She’s cycling, all on her own! #Bikeygees
Cycling is a great way to get around… and have fun!
Laughter and quiet shrieks echo across the huge stretch of grass at Berlin’s Tempelhofer Feld. Two women are running alongside a bicycle, the rider still rather wobbly. After a few metres they let go, seconds of nervous watching pass by, and then comes the moment of enthusiasm: She’s cycling, all on her own!
#BIKEYGEES is the name of a volunteer group with the aim of teaching migrant women to ride bikes. Anne Seebach and Annette Krüger are the initiators. They’ve been offering cycling practice for women since November 2015, working in conjunction with various emergency accommodation facilities in Berlin.
Some forty women have come together on Tempelhofer Feld, fifteen of them newcomers who want to learn to cycle. “We need a lot of helping hands for our training sessions. Each participant needs two or three volunteers to stabilize and secure her. It’s a real physical challenge!” says Annette Krüger with a laugh.
The wannabe cyclists at this session are women from Syria, Iraq, Afghanistan and Somalia, but there have also been learners from Morocco, Armenia and Brazil. The initiators work in close conjunction with a network of volunteers. Thanks to a partnership with “Give Something Back To Berlin”, that network has now grown into a large group of women from all over the world.
The #BIKEYGEES want to give women an opportunity to move freely around Berlin. “Public transport is expensive. Aside from that and the intercultural aspect, it was important to us from the very beginning to see cycling as a sustainable approach to granting mobility and independence. The aim is to foster greater perspectives and hopes for women who have limited scope for action through the loss of their homes,” says Annette Krüger. It also helps break down fears and reservations and build new friendships. Many women stay in contact after their training sessions and get together for new activities. There’s already a Syrian-American language exchange and a teacher giving German lessons. Communal cooking, singing and theatre trips have also come about.

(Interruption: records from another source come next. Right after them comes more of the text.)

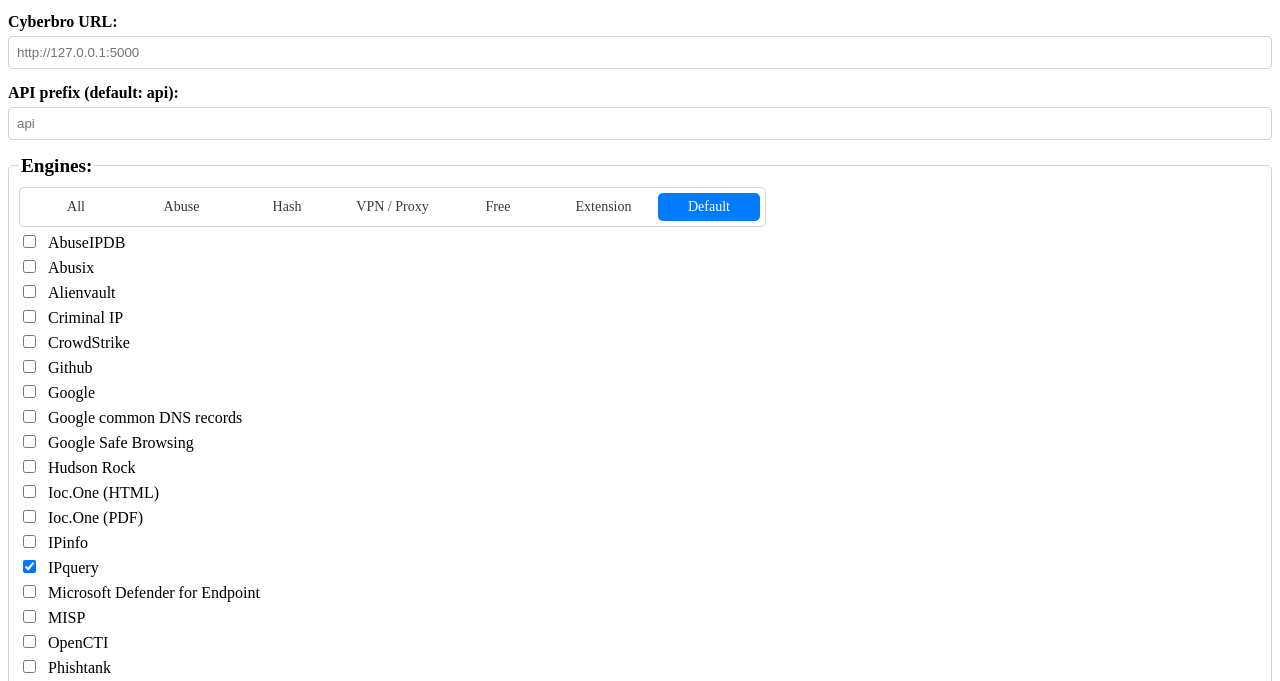
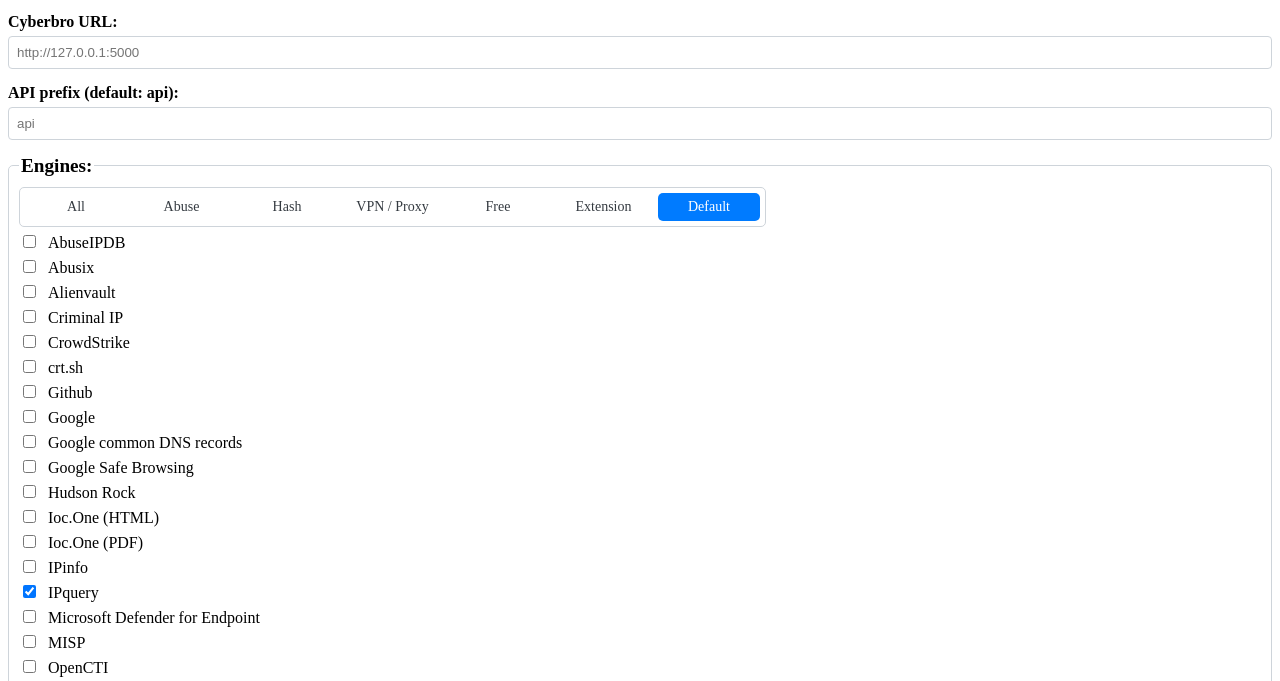
Before and after one commit to stanfrbd/cyberbro-chrome-extension, a browser extension: page options.html in a window 1280 px wide. Shown: the part 101-782 px from the top of the page. Drawn offline with Linux system fonts and the light colour scheme.

Commit message:
Add Crt.sh in engines

```diff
--- a/options.html
+++ b/options.html
@@ -152,6 +152,10 @@
                         title="Checks CrowdStrike for IP, domain, URL, hash, paid API key required">CrowdStrike</label>
                 </div>
                 <div>
+                    <input type="checkbox" id="crtsh" value="crtsh" data-supports="domain url free_no_key">
+                    <label for="crtsh" title="Checks crt.sh for domain, URL, free, no API key">crt.sh</label>
+                </div>
+                <div>
                     <input type="checkbox" id="github" value="github"
                         data-supports="domain url ip hash extension free_no_key scraping">
                     <label for="github"
```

Meeting on an equal footing, breaking down barriers between helpers and recipients – these are important factors for the organizers. “It’s incredible what goes on. Recently, a participant gave an interview about #BIKEYGEES for a Syrian radio station – and she arranged it herself.” Annette Krüger sounds touched and impressed. She has another wish for the future: “Maybe one day a former participant can teach other new arrivals to ride a bike – that would be great.”
No one expected the #BIKEYGEES to be such a major success to begin with. The organizers are now getting enquiries from accommodation facilities across Berlin, so many that they can barely keep up. But they’re making plans for #BIKEYGEES branches in other parts of the city – the group wants to pass on their experience to other volunteers and provide bikes and equipment to accommodation facilities.
All this popularity is very encouraging, says Annette Krüger. “One thing I’m really pleased about: the learners identify with the project. One Syrian woman, for example, is an illustrator, and she designed a logo for us. That’s just great. That’s exactly what we’re aiming for: for women to feel they can get back into action.”
Aside from “private” cycling practice sessions, the #BIKEYGEES also emphasize road safety. Starting august 21, the #BIKEYGEES will be teaching cycling theory and practice in Arabic, German and English, every third sunday of the month at the JVS Wassertorplatz in Kreuzberg. Please get in touch beforehand by email. Practicing hours are from 14-16.00h.